It never fails to amuse me to hear critics of debt settlement warning those who are considering this form of debt relief that they may be facing a tax liability as a result of canceled debt. Even funnier are the warnings about the effect that debt settlement will have on your credit score.
Why do I find this amusing? Well, apparently these so-called “experts” have never been in a situation where they’re forced to choose between bankruptcy, debt consolidation, debt settlement or consumer credit counseling. When you’re faced with tough financial decisions, and you’re unable to make ends meet, the last thing you should be concerned with is your credit score. Rather, it’s time to find a solution to put your debt and sleepless nights behind you.
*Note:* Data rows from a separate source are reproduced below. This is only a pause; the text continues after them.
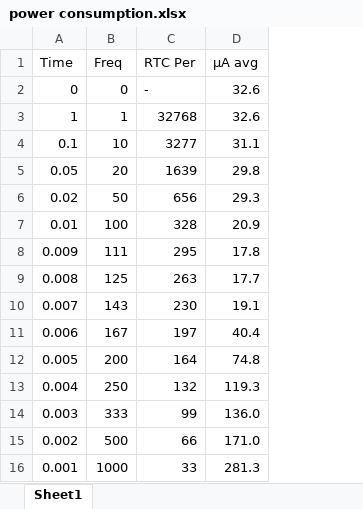
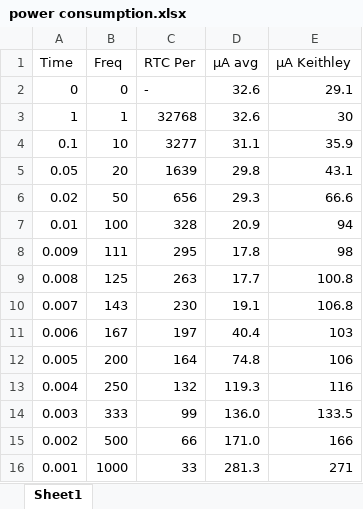
Before and after one commit to dxstp/same54_init, an Excel workbook: doc/power consumption.xlsx, sheet Sheet1, drawn as a sheet; values as stored, in another font and other column widths than the file's, no borders; charts and pictures not drawn; the diff names each change by its address in the sheet, - before the commit and + after, or states it on an @@ line.

```diff
--- a/doc/power consumption.xlsx (sheet Sheet1)
+++ b/doc/power consumption.xlsx (sheet Sheet1)
+column E (µA Keithley), rows 2-16: 29.1 | 30 | 35.9 | 43.1 | 66.6 | 94 | 98 | 100.8 | 106.8 | 103 | 106 | 116 | 133.5 | 166 | 271
```
Also changed, not shown: charts or pictures, 1 other file.
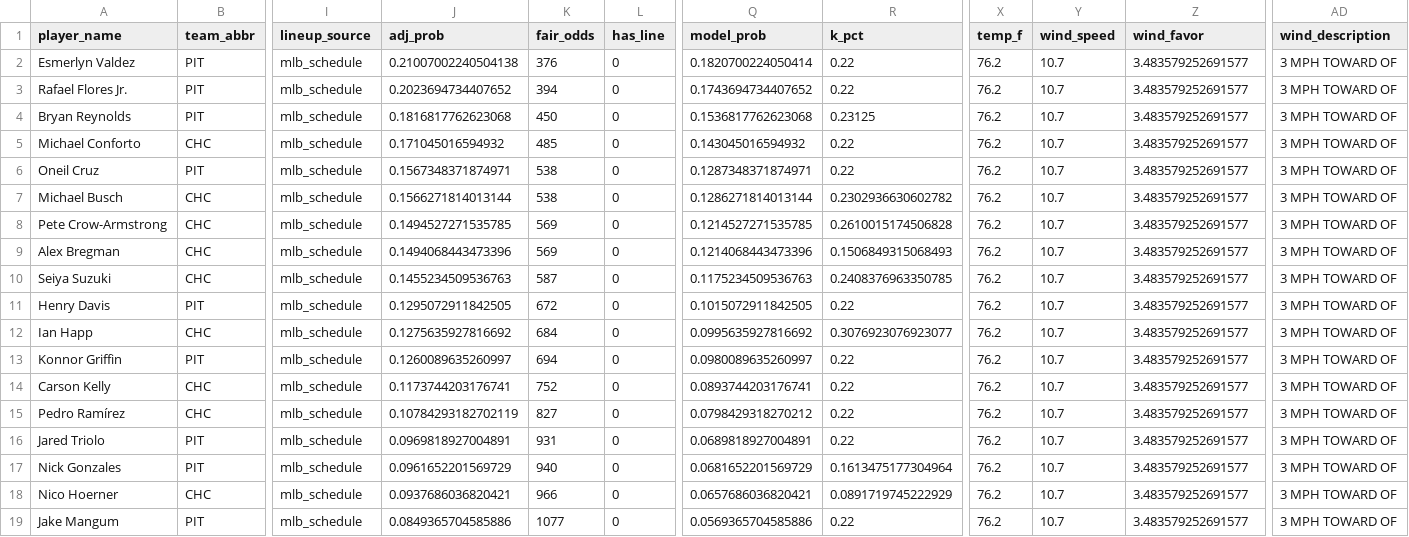
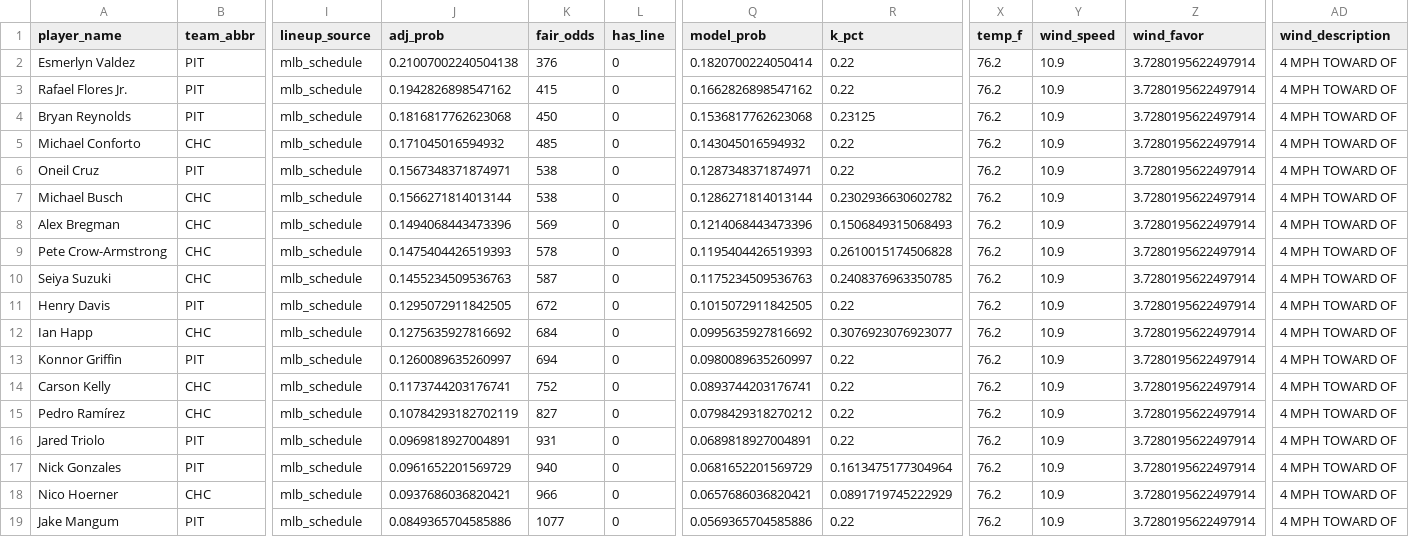
Before and after one commit to cryptobatmanEV/mlb-prop-engine, a CSV file: data/outputs/fair_odds_2026-09-11.csv, drawn as a sheet; only a part is shown, gaps mark what is left out; removed rows and columns are numbered as before the commit, all else as after; rows hold the shown columns only; the diff names each change by its address in the sheet, - before the commit and + after, or states it on an @@ line.

```diff
--- a/data/outputs/fair_odds_2026-09-11.csv
+++ b/data/outputs/fair_odds_2026-09-11.csv
-Y2:Y7 (wind_speed): 10.7
+Y2:Y7 (wind_speed): 10.9
-Z2:Z7 (wind_favor): 3.483579252691577
+Z2:Z7 (wind_favor): 3.7280195622497914
-AD2:AD7 (wind_description): 3 MPH TOWARD OF
+AD2:AD7 (wind_description): 4 MPH TOWARD OF
-J3 (adj_prob): 0.2023694734407652
+J3 (adj_prob): 0.1942826898547162
-K3 (fair_odds): 394
+K3 (fair_odds): 415
-Q3 (model_prob): 0.1743694734407652
+Q3 (model_prob): 0.1662826898547162
-row 8: Pete Crow-Armstrong | CHC | mlb_schedule | 0.1494527271535785 | 569 | 0 | 0.1214527271535785 | 0.2610015174506828 | 76.2 | 10.7 | 3.483579252691577 | 3 MPH TOWARD OF
-Y8 (wind_speed): 10.7
+Y8 (wind_speed): 10.9
-Z8 (wind_favor): 3.483579252691577
+Z8 (wind_favor): 3.7280195622497914
-AD8 (wind_description): 3 MPH TOWARD OF
+AD8 (wind_description): 4 MPH TOWARD OF
+row 9: Pete Crow-Armstrong | CHC | mlb_schedule | 0.1475404426519393 | 578 | 0 | 0.1195404426519393 | 0.2610015174506828 | 76.2 | 10.9 | 3.7280195622497914 | 4 MPH TOWARD OF
-Y10:Y19 (wind_speed): 10.7
+Y10:Y19 (wind_speed): 10.9
-Z10:Z19 (wind_favor): 3.483579252691577
+Z10:Z19 (wind_favor): 3.7280195622497914
-AD10:AD19 (wind_description): 3 MPH TOWARD OF
+AD10:AD19 (wind_description): 4 MPH TOWARD OF
```
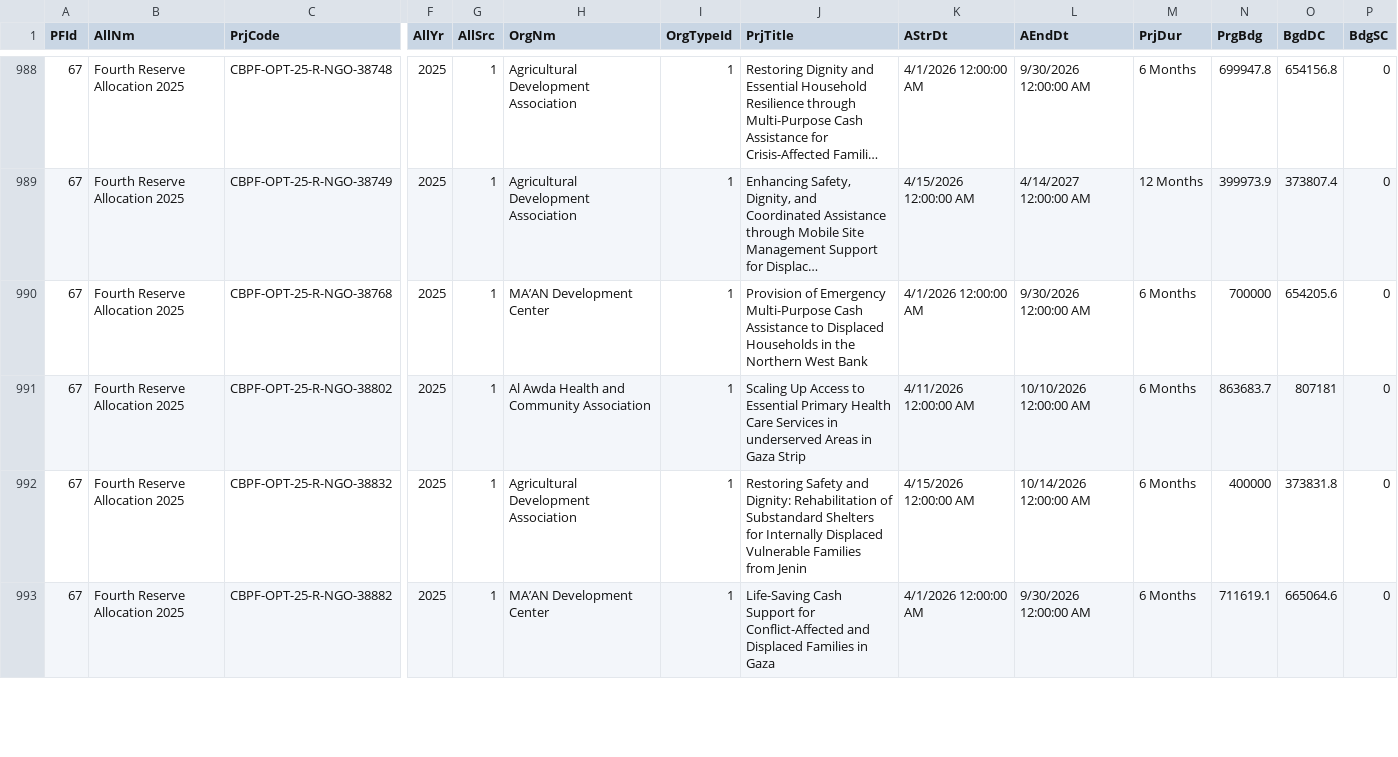
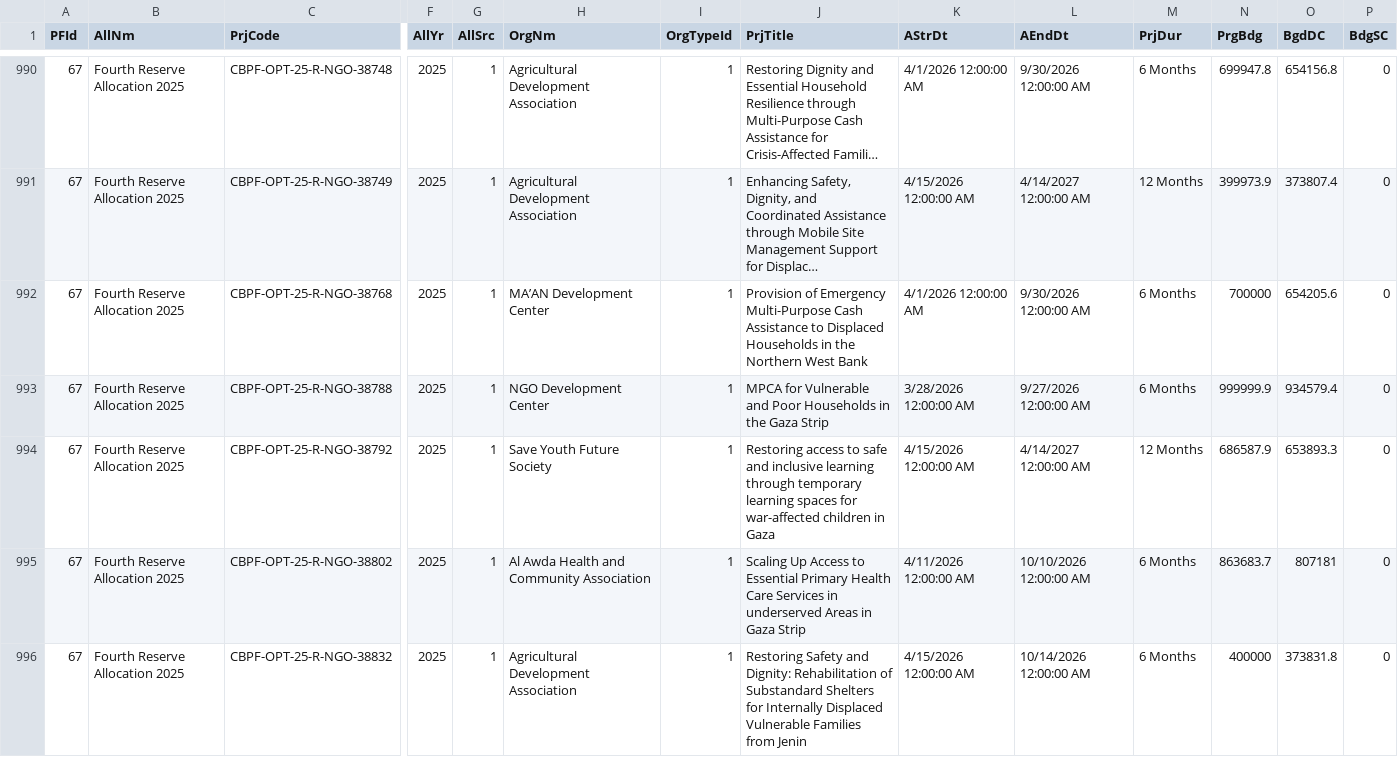
Before and after one commit to CBPFGMS/cbpfgms-data, a CSV file: utils/CBPF_allocations_overview_static/data/ProjectSummaryV2_2025.csv, drawn as a sheet; only a part is shown, gaps mark what is left out; the shorter side is filled out with more unchanged rows; long unchanged cells end in …; rows hold the shown columns only; the diff covers the shown part only; the diff names each change by its address in the sheet, - before the commit and + after, or states it on an @@ line.

```diff
--- a/utils/CBPF_allocations_overview_static/data/ProjectSummaryV2_2025.csv
+++ b/utils/CBPF_allocations_overview_static/data/ProjectSummaryV2_2025.csv
+row 993: 67 | Fourth Reserve Allocation 2025 | CBPF-OPT-25-R-NGO-38788 | 2025 | 1 | NGO Development Center | 1 | MPCA for Vulnerable and Poor Households in the Gaza Strip | 3/28/2026 12:00:00 AM | 9/27/2026 12:00:00 AM | 6 Months | 999999.9 | 934579.4 | 0
+row 994: 67 | Fourth Reserve Allocation 2025 | CBPF-OPT-25-R-NGO-38792 | 2025 | 1 | Save Youth Future Society | 1 | Restoring access to safe and inclusive learning through temporary learning spaces for war-affected children in Gaza | 4/15/2026 12:00:00 AM | 4/14/2027 12:00:00 AM | 12 Months | 686587.9 | 653893.3 | 0
```
Also changed, not shown: 3 added rows and 2 edited cells elsewhere in this file, utils/CBPF_allocations_overview_static/data/AllocationTypes.csv, utils/CBPF_allocations_overview_static/data/ProjectSummaryAggV2_2015.csv, 7 other files.
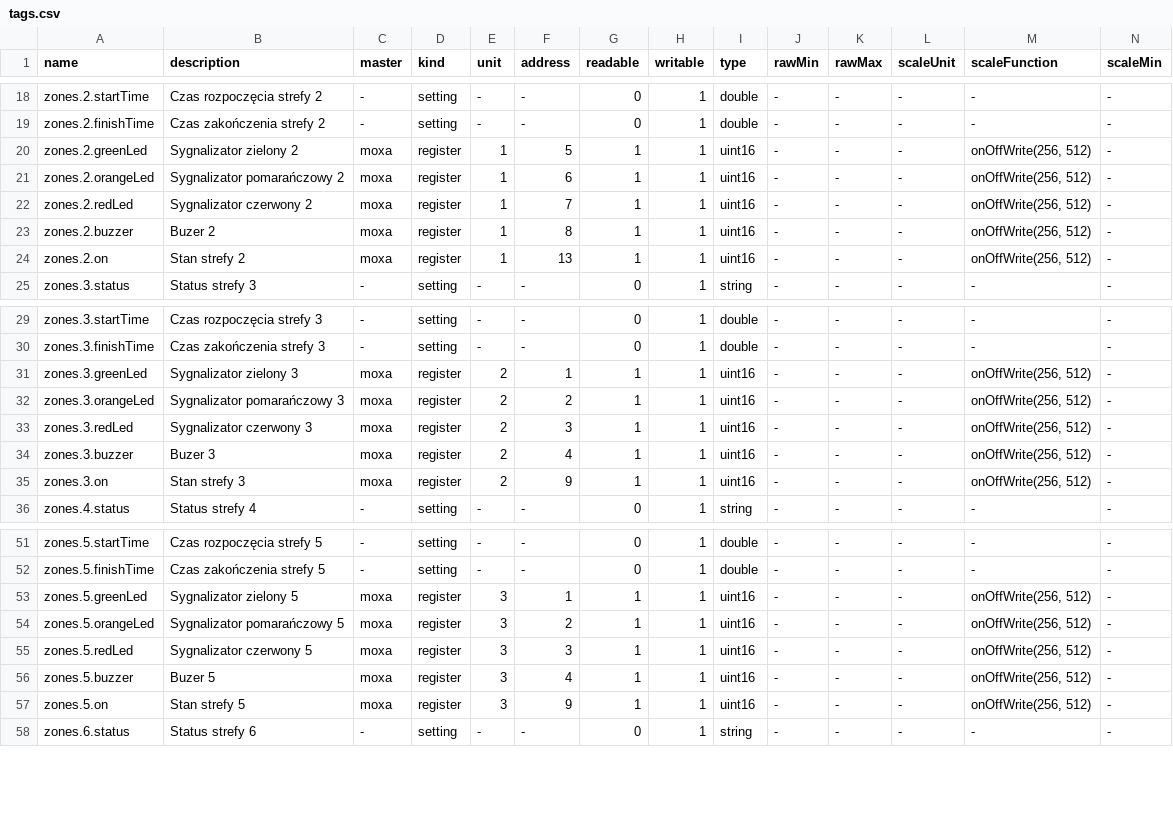
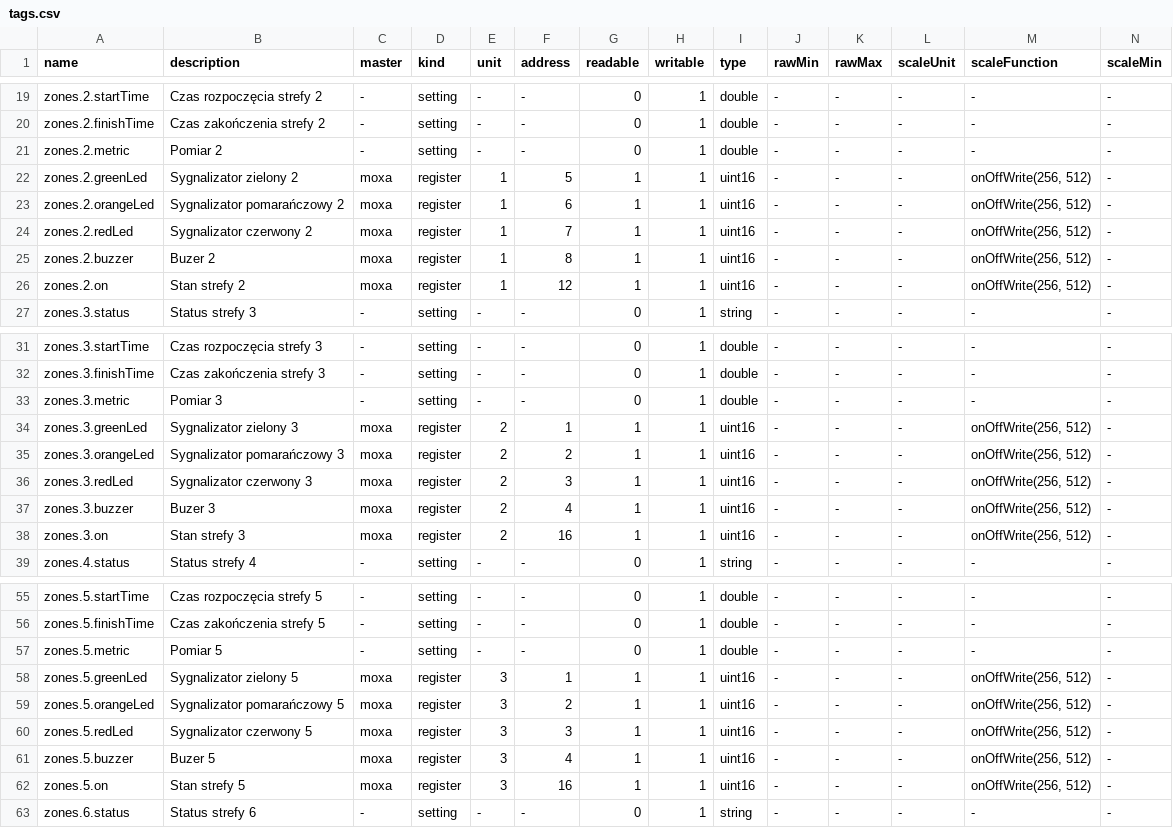
Before and after one commit to morkai/plp-linux, a CSV file: bionic/edit/root/horti/config/tags.csv, drawn as a sheet; only a part is shown, gaps mark what is left out; addresses are those after the commit; rows hold the shown columns only; the diff covers the shown part only; the diff names each change by its address in the sheet, - before the commit and + after, or states it on an @@ line.

```diff
--- a/bionic/edit/root/horti/config/tags.csv
+++ b/bionic/edit/root/horti/config/tags.csv
+row 21: zones.2.metric | Pomiar 2 | - | setting | - | - | 0 | 1 | double | - | - | - | - | -
-F26 (address): 13
+F26 (address): 12
+row 33: zones.3.metric | Pomiar 3 | - | setting | - | - | 0 | 1 | double | - | - | - | - | -
-F38 (address): 9
+F38 (address): 16
+row 57: zones.5.metric | Pomiar 5 | - | setting | - | - | 0 | 1 | double | - | - | - | - | -
-F62 (address): 9
+F62 (address): 16
```
Also changed, not shown: 3 added rows and 12 edited cells elsewhere in this file, 19 other files.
If you’re contemplating debt settlement, but have heard some negative feedback you may have some legitimate concerns. That being said, please understand that your concerns relating to debt settlement should lie strictly in the area of some debt settlement firms out there who want nothing more than to take your money and provide little to no service. This should be your number one concern, not your credit score or tax liability. We’ll talk more about debt settlement firms in a moment, but first let’s take a look at those factors which seem to have the critics so concerned.
Will you have a tax liability if you should decide to seek relief through debt settlement? You may or may not. Creditors are required to report all canceled debt over the amount of $600 to the IRS, and you will be required to report that canceled debt as income, and will likely be provided a Form 1099 from each creditor from whom you have received relief in the form of debt settlement. Keep in mind, however, that an “insolvency” rule exists for individuals who are considered insolvent at the time they settled their debts. This means that if your liabilities exceed your assets at the time of each settlement with your creditors, you are classified as insolvent, and will not likely face a tax liability. I highly recommend that you talk with a professional tax advisor to see where you stand with regard to the insolvency rule. Even if you are faced with a tax liability, what’s the big deal? Owing taxes due to debt settlement is simply because you realized a savings, and no doubt you’ll be much further ahead than would be the case if you remained thousands of dollars in debt, barely keeping your head above water each month.
As for your credit score, again, I don’t quite understand why this would be a concern. You’re in debt, you’re losing sleep and you don’t know how you’ll do it from one month to the next. Why worry about your credit score? One of the major perks of good credit is to obtain more credit – I think you’ll agree that you probably don’t want or need anymore credit at this particular time. Put your debt behind you and then start thinking about your credit score. In any case, the impact on your credit score through debt settlement is only temporary, and most people see a much improved score within 6-9 months of completing a debt settlement program. As a matter of fact, I talked with a former client just eight months after she paid off her final settlement, and she already had a 681 credit score. Not bad, considering had she not chosen to negotiate with her creditors she would still be borrowing from one credit card to pay another, and the cycle could have continued for several more years.
Some critics wonder what the actual savings through debt settlement really is, considering that interest and late fees continue to accrue prior to reaching a settlement agreement. Well, in most cases people do realize a significant amount of savings – even after late fees and interest, tax liabilities and debt settlement firm fees. Let’s say, however, that you’re $50,000 in debt, enter a debt settlement program and in the end (after paying taxes and professional fees) you only end up saving $10,000 (which is not very likely). So what? You still saved $10,000, which is a lot of money. You’re no longer paying minimum monthly payments, which could take up to 40 years to pay off. You saved thousands and thousands of dollars in interest that you would have ended up paying had you decided to continue making your monthly payments. You’re out of debt much sooner than you would have been if you had chosen another path. And best of all, you’re out of debt – period.
So, as you can see, debt settlement in itself is not necessarily the evil that some people would like you to believe it is. Some debt settlement firms, however, are. Because of this it’s very important to properly research this area prior to hiring a firm to represent you. First, please check the Better Business Bureau record of each company you’re considering. After you’ve narrowed it down, talk to those remaining companies and find out how their fee structure works, and if it sounds like they can be trusted. If a company you’re considering wants their fee up front – prior to providing a service – move on. It may take some extra time, but you can find reputable firms that will not charge you a fee until they have reached satisfactory results.
Hopefully I’ve cleared up some misconceptions about debt settlement for you. If you have additional questions regarding debt settlement, please visit http://donaldsonwilliams.com/Debt_Settlement.html. Congratulations on taking the first step toward a debt-free lifestyle.